WHAT YOU NEED TO DO:
Every line in the records below with the string "Hibrit" needs to be copied out.

Structured diff data
<<<<
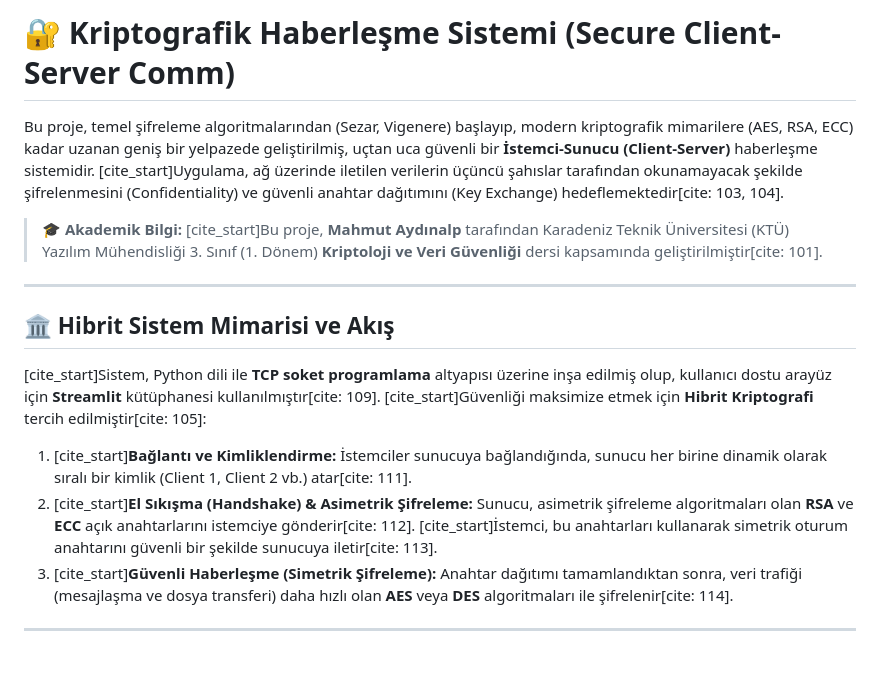
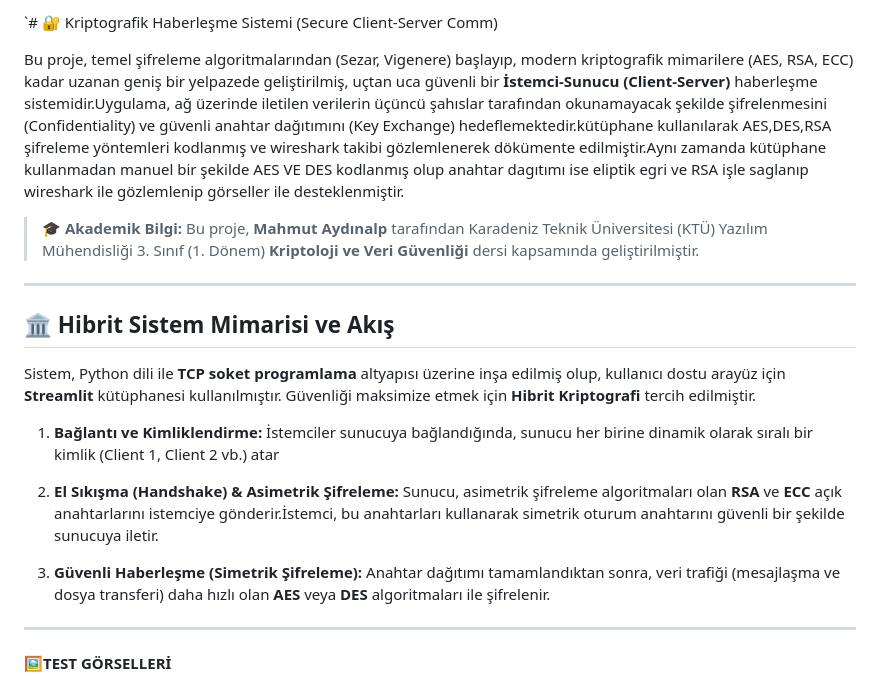
Before and after one commit to MAHMUTAYDINALP/server-client-project, a Markdown page: README.md, the part around one of its changes. GitHub-like rendering; blank space fills up the shorter version.

```diff
--- a/README.md
+++ b/README.md
@@ -1,19 +1,23 @@
-# 🔐 Kriptografik Haberleşme Sistemi (Secure Client-Server Comm)
+`# 🔐 Kriptografik Haberleşme Sistemi (Secure Client-Server Comm)
 
-Bu proje, temel şifreleme algoritmalarından (Sezar, Vigenere) başlayıp, modern kriptografik mimarilere (AES, RSA, ECC) kadar uzanan geniş bir yelpazede geliştirilmiş, uçtan uca güvenli bir **İstemci-Sunucu (Client-Server)** haberleşme sistemidir. [cite_start]Uygulama, ağ üzerinde iletilen verilerin üçüncü şahıslar tarafından okunamayacak şekilde şifrelenmesini (Confidentiality) ve güvenli anahtar dağıtımını (Key Exchange) hedeflemektedir[cite: 103, 104].
+Bu proje, temel şifreleme algoritmalarından (Sezar, Vigenere) başlayıp, modern kriptografik mimarilere (AES, RSA, ECC) kadar uzanan geniş bir yelpazede geliştirilmiş, uçtan uca güvenli bir **İstemci-Sunucu (Client-Server)** haberleşme sistemidir.Uygulama, ağ üzerinde iletilen verilerin üçüncü şahıslar tarafından okunamayacak şekilde şifrelenmesini (Confidentiality) ve güvenli anahtar dağıtımını (Key Exchange) hedeflemektedir.kütüphane kullanılarak AES,DES,RSA şifreleme yöntemleri kodlanmış ve wireshark takibi gözlemlenerek dökümente edilmiştir.Aynı zamanda kütüphane kullanmadan manuel bir şekilde AES VE DES kodlanmış olup anahtar dagıtımı ise eliptik egri ve RSA işle saglanıp wireshark ile gözlemlenip görseller ile desteklenmiştir.
 
 > **🎓 Akademik Bilgi:**
-> [cite_start]Bu proje, **Mahmut Aydınalp** tarafından Karadeniz Teknik Üniversitesi (KTÜ) Yazılım Mühendisliği 3. Sınıf (1. Dönem) **Kriptoloji ve Veri Güvenliği** dersi kapsamında geliştirilmiştir[cite: 101].
+> Bu proje, **Mahmut Aydınalp** tarafından Karadeniz Teknik Üniversitesi (KTÜ) Yazılım Mühendisliği 3. Sınıf (1. Dönem) **Kriptoloji ve Veri Güvenliği** dersi kapsamında geliştirilmiştir.
 
 ---
 
 ## 🏛️ Hibrit Sistem Mimarisi ve Akış
 
-[cite_start]Sistem, Python dili ile **TCP soket programlama** altyapısı üzerine inşa edilmiş olup, kullanıcı dostu arayüz için **Streamlit** kütüphanesi kullanılmıştır[cite: 109]. [cite_start]Güvenliği maksimize etmek için **Hibrit Kriptografi** tercih edilmiştir[cite: 105]:
+Sistem, Python dili ile **TCP soket programlama** altyapısı üzerine inşa edilmiş olup, kullanıcı dostu arayüz için **Streamlit** kütüphanesi kullanılmıştır. Güvenliği maksimize etmek için **Hibrit Kriptografi** tercih edilmiştir.
 
-1.  [cite_start]**Bağlantı ve Kimliklendirme:** İstemciler sunucuya bağlandığında, sunucu her birine dinamik olarak sıralı bir kimlik (Client 1, Client 2 vb.) atar[cite: 111].
-2.  [cite_start]**El Sıkışma (Handshake) & Asimetrik Şifreleme:** Sunucu, asimetrik şifreleme algoritmaları olan **RSA** ve **ECC** açık anahtarlarını istemciye gönderir[cite: 112]. [cite_start]İstemci, bu anahtarları kullanarak simetrik oturum anahtarını güvenli bir şekilde sunucuya iletir[cite: 113].
-3.  [cite_start]**Güvenli Haberleşme (Simetrik Şifreleme):** Anahtar dağıtımı tamamlandıktan sonra, veri trafiği (mesajlaşma ve dosya transferi) daha hızlı olan **AES** veya **DES** algoritmaları ile şifrelenir[cite: 114].
+1. **Bağlantı ve Kimliklendirme:** İstemciler sunucuya bağlandığında, sunucu her birine dinamik olarak sıralı bir kimlik (Client 1, Client 2 vb.) atar
+
+
+2. **El Sıkışma (Handshake) & Asimetrik Şifreleme:** Sunucu, asimetrik şifreleme algoritmaları olan **RSA** ve **ECC** açık anahtarlarını istemciye gönderir.İstemci, bu anahtarları kullanarak simetrik oturum anahtarını güvenli bir şekilde sunucuya iletir.
+
+3. **Güvenli Haberleşme (Simetrik Şifreleme):** Anahtar dağıtımı tamamlandıktan sonra, veri trafiği (mesajlaşma ve dosya transferi) daha hızlı olan **AES** veya **DES** algoritmaları ile şifrelenir.
 
 ---
+🖼️**TEST GÖRSELLERİ**
 
```
Also changed, not shown: other parts of README.md (+38 -14 lines).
>>>>
WRITTEN SOLUTION:
 ## 🏛️ Hibrit Sistem Mimarisi ve Akış
-[cite_start]Sistem, Python dili ile **TCP soket programlama** altyapısı üzerine inşa edilmiş olup, kullanıcı dostu arayüz için **Streamlit** kütüphanesi kullanılmıştır[cite: 109]. [cite_start]Güvenliği maksimize etmek için **Hibrit Kriptografi** tercih edilmiştir[cite: 105]:
+Sistem, Python dili ile **TCP soket programlama** altyapısı üzerine inşa edilmiş olup, kullanıcı dostu arayüz için **Streamlit** kütüphanesi kullanılmıştır. Güvenliği maksimize etmek için **Hibrit Kriptografi** tercih edilmiştir.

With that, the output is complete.